A couple walked into my office some years back for advice on the right funding for their business. After analysing and asking questions, we concluded they could take a loan, and I advised them on the right product for their business. As they were about to leave, the lady turned back and asked, “hope your company is not one of those that operate with bad money? We hear some lenders are diabolical.”
In economics, bad money is a currency with a value equal to or lower than its face value. In this context, we’d contextualise it into a business structure.
Seeing my reaction, she shared some stories of how some people had taken funds and could never repay. Some resulted in the loss of assets for these people. In a nutshell, the result of borrowing led to a fall to grass from grace.
I invited them to sit again. I responded that not everything is sinister, and it could have been those people’s carelessness or lack of financial literacy. I know there is such thing as good money and bad money for your business. The characteristics of the money brought into a business reflect the requirements of the investors.
I asked questions like: did they have clear plans for the funds injected into their business?

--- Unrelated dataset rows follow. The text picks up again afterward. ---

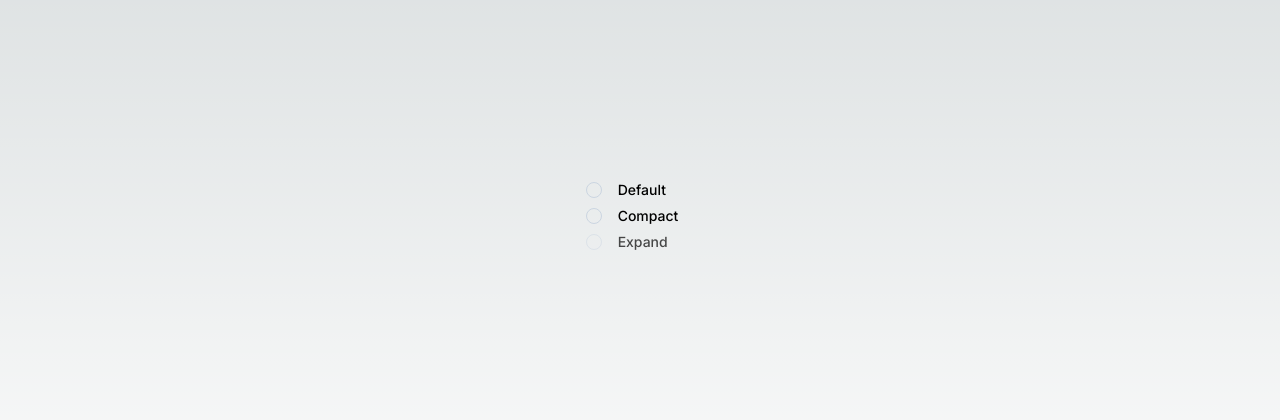
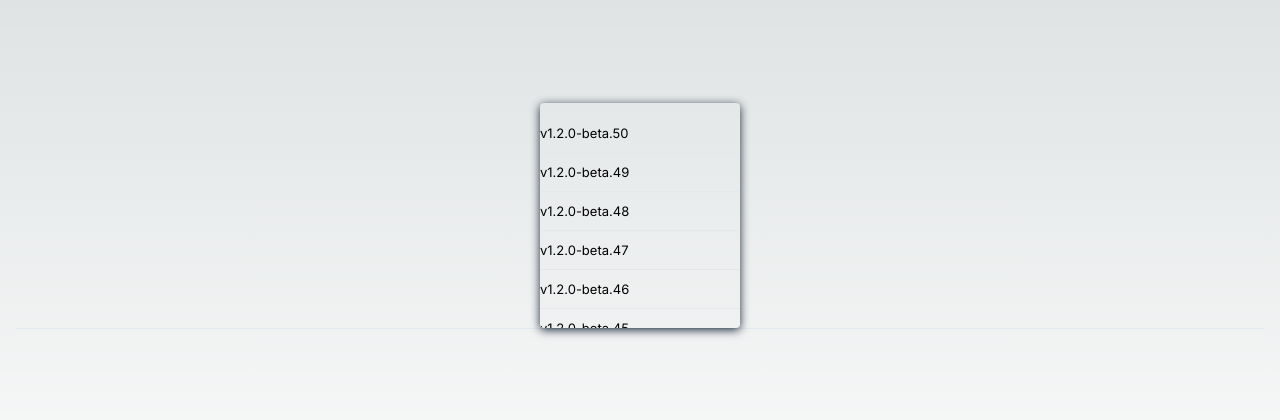
Before and after one commit to memorywanderer/next-components, a Next.js app: page / in a window 1280 px wide. Shown: the part 184-604 px from the top of the page. Built offline with nearby package versions, Linux system fonts and the light colour scheme.

Commit message:
add separator and scroll-area components

```diff
--- a/app/page.tsx
+++ b/app/page.tsx
@@ -3,30 +3,25 @@
 import { Checkbox } from "@/components/ui/checkbox/checkbox"
 import { Label } from "@/components/ui/label/label"
 import { RadioGroup, RadioGroupItem } from "@/components/ui/radio-group/radio-group"
+import { ScrollArea } from "@/components/ui/scroll-area/scroll-area";
+import { Separator } from "@/components/ui/separator/separator";
 
-
+const TAGS = Array.from({ length: 50 }).map((_, i, a) => `v1.2.0-beta.${a.length - i}`);
 export default function Home() {
 
   return (
-    <main className="w-screen h-screen flex items-center justify-center p-4">
-      <form>
-        <RadioGroup>
-          <div className="flex items-center">
-            <RadioGroupItem id='r1' value="default" />
-            <Label className="px-4 cursor-pointer" htmlFor="r1">Default</Label>
+    <main className="flex-col w-screen h-screen flex items-center justify-center p-4">
+      <ScrollArea>
+        {TAGS.map((tag) => (
+          <div
+            className="text-mauve12 text-[13px] leading-[18px] mt-2.5 pt-2.5 border-t border-t-mauve6"
+            key={tag}
+          >
+            {tag}
           </div>
-          <div className="flex items-center">
-            <RadioGroupItem id='r2' value="compact" />
-            <Label className="px-4 cursor-pointer" htmlFor="r2">Compact</Label>
-          </div>
-          <div className="flex items-center">
-            <RadioGroupItem id='r3' value="expand" disabled />
-            <Label className="px-4 cursor-pointer" htmlFor="r3">Expand</Label>
-          </div>
-        </RadioGroup>
-
-
-      </form>
+        ))}
+      </ScrollArea>
+      <Separator />
     </main>
   )
 }
--- /dev/null
+++ b/components/ui/scroll-area/scroll-area.tsx
@@ -0,0 +1,53 @@
+import React, { forwardRef } from 'react'
+import * as ScrollAreaPrimitive from '@radix-ui/react-scroll-area'
+import { cn } from '@/lib/utils'
+
+const ScrollArea = forwardRef<
+  React.ElementRef<typeof ScrollAreaPrimitive.Root>,
+  React.ComponentPropsWithoutRef<typeof ScrollAreaPrimitive.Root>
+>(({ className, children, ...props }, ref) => (
+  <ScrollAreaPrimitive.Root
+    ref={ref}
+    className={cn(
+      'relative w-[200px] h-[225px] rounded overflow-hidden shadow-[0_2px_10px] shadow-slate-800',
+      className
+    )}
+    {...props}
+  >
+    <ScrollAreaPrimitive.Viewport className='w-full h-full rounded-[inherit]'>
+      {children}
+    </ScrollAreaPrimitive.Viewport>
+    <ScrollAreaScrollbar />
+    <ScrollAreaPrimitive.Corner />
+  </ScrollAreaPrimitive.Root>
+))
+
+ScrollArea.displayName = ScrollAreaPrimitive.Root.displayName
+
+const ScrollAreaScrollbar = forwardRef<
+  React.ElementRef<typeof ScrollAreaPrimitive.ScrollAreaScrollbar>,
+  React.ComponentPropsWithoutRef<typeof ScrollAreaPrimitive.ScrollAreaScrollbar>
+>(({ className, children, orientation = 'vertical', ...props }, ref) => (
+  <ScrollAreaPrimitive.ScrollAreaScrollbar
+    ref={ref}
+    orientation={orientation}
+    className={cn(
+      'flex touch-none select-none transition-colors',
+      orientation === 'vertical' &&
+      'h-full w-2.5 border-l border-l-transparent p-[1px]',
+      orientation === 'horizontal' &&
+      'h-2.5 border-t border-t-transparent p-[1px]',
+      className
+    )}
+    {...props}
+  >
+    <ScrollAreaPrimitive.ScrollAreaThumb className='relative flex-1 rounded-full bg-slate-300 dark:bg-slate-800' />
+  </ScrollAreaPrimitive.ScrollAreaScrollbar>
+))
+
+ScrollAreaScrollbar.displayName = ScrollAreaPrimitive.ScrollAreaScrollbar.displayName
+
+export {
+  ScrollArea,
+  ScrollAreaScrollbar,
+}
--- /dev/null
+++ b/components/ui/separator/separator.tsx
@@ -0,0 +1,27 @@
+import { cn } from '@/lib/utils'
+import * as SeparatorPrimitive from '@radix-ui/react-separator'
+import { forwardRef } from 'react'
+
+
+const Separator = forwardRef<
+  React.ElementRef<typeof SeparatorPrimitive.Root>,
+  React.ComponentPropsWithoutRef<typeof SeparatorPrimitive.Root>
+>(({ className, orientation = 'horizontal', decorative = true, ...props }, ref) => (
+  <SeparatorPrimitive.Root
+    ref={ref}
+    className={cn(
+      'bg-slate-200 dark:bg-slate-700',
+      orientation === 'horizontal' ? 'h-[1px] w-full' : 'h-full w-[1px]',
+      className
+    )}
+    orientation={orientation}
+    decorative={decorative}
+    {...props}
+  />
+))
+
+Separator.displayName = SeparatorPrimitive.Root.displayName
+
+export {
+  Separator
+}
--- a/package.json
+++ b/package.json
@@ -17,7 +17,9 @@
     "@radix-ui/react-label": "^2.0.2",
     "@radix-ui/react-navigation-menu": "^1.1.3",
     "@radix-ui/react-radio-group": "^1.1.3",
+    "@radix-ui/react-scroll-area": "^1.0.4",
     "@radix-ui/react-select": "^1.2.2",
+    "@radix-ui/react-separator": "^1.0.3",
     "@radix-ui/react-tabs": "^1.0.4",
     "@types/node": "20.4.4",
     "@types/react": "18.2.16",
```
Also changed, not shown: 1 other file (tests, documents, lock files or other folders).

What was the plan to pay back? Were the funds injected into the business a right fit? There is such a thing as the right timing for funds in the business too. Was the money accessed at the right time? Did they divert the funds to meet other needs besides what they were given the money for? Did they analyse before making that diversion? Did they understand the terms of the agreement?
Quite frankly, lenders can be anyone in this case, including family and friends. I have heard many stories of how funds have been taken from these family and friends and how village people came knocking thereafter. One of the mistakes I have encountered with business owners is thinking they must accept funds whenever it is available without a clear plan. After all, this is free money. But the question is, “Is it really free?’”
Business owners also hardly properly analyse whether a loan would work for their business or if it’s the right fit. Unfortunately, this category of people sometimes falls into the hands of unstructured lenders or close relatives who won’t ask the right questions.
Businesses need to ensure that when they borrow money, they collect from structured lenders, or at least people who would ask them genuine or the right questions to understand their business. Questions like: What do they plan to use the funds for? What is/are the source(s) of repayment? How long would the repayment take? Is there a track record of previous borrowing? How was it handled? Are there current business borrowings? Can the business take on the debt? Is it possible to raise funds internally, that is, from the cash flow profits the business is generating? I say cash flow profits because not all profits mean liquidity. What is the current profitability of the business? How else can you pay back the loan if anything goes wrong?
The above questions are non-exhaustive. Asking these questions also forces the business owner to think through what they are about to get into and check if they have done their analysis correctly and need the loan.
If you, as a business owner, have ticked all the boxes right, you should still ask questions, and ensure the loan you are collecting fits with your business’s cash flow. Know the terms and conditions for which you are accepting the funds, know the associated charges/fees for that money, and know what happens if there is a delay in payment. What penalties accrue to you? How can you avoid these penalties? Check that the money you intend to collect for your business is not ‘bad’ from the get-go.
After you take a loan, ensure to use the funds for what you took it for. Otherwise, you risk it becoming bad money. Also, make sure to meet your repayment as at when due to avoid penalties. Life also happens in business; keep your lender(s) in the know and be truthful. Running away helps no one, and it can become worse.
So, yes, there is such a thing as bad money, albeit not in the way one might think. If the funds gotten are not a right fit for your business, improperly planned or diverted, it can harm your business, and things can go really bad. Conversely, there is also good money. With funds adequately utilised for the business purpose for which it was gotten, your business should see the benefits.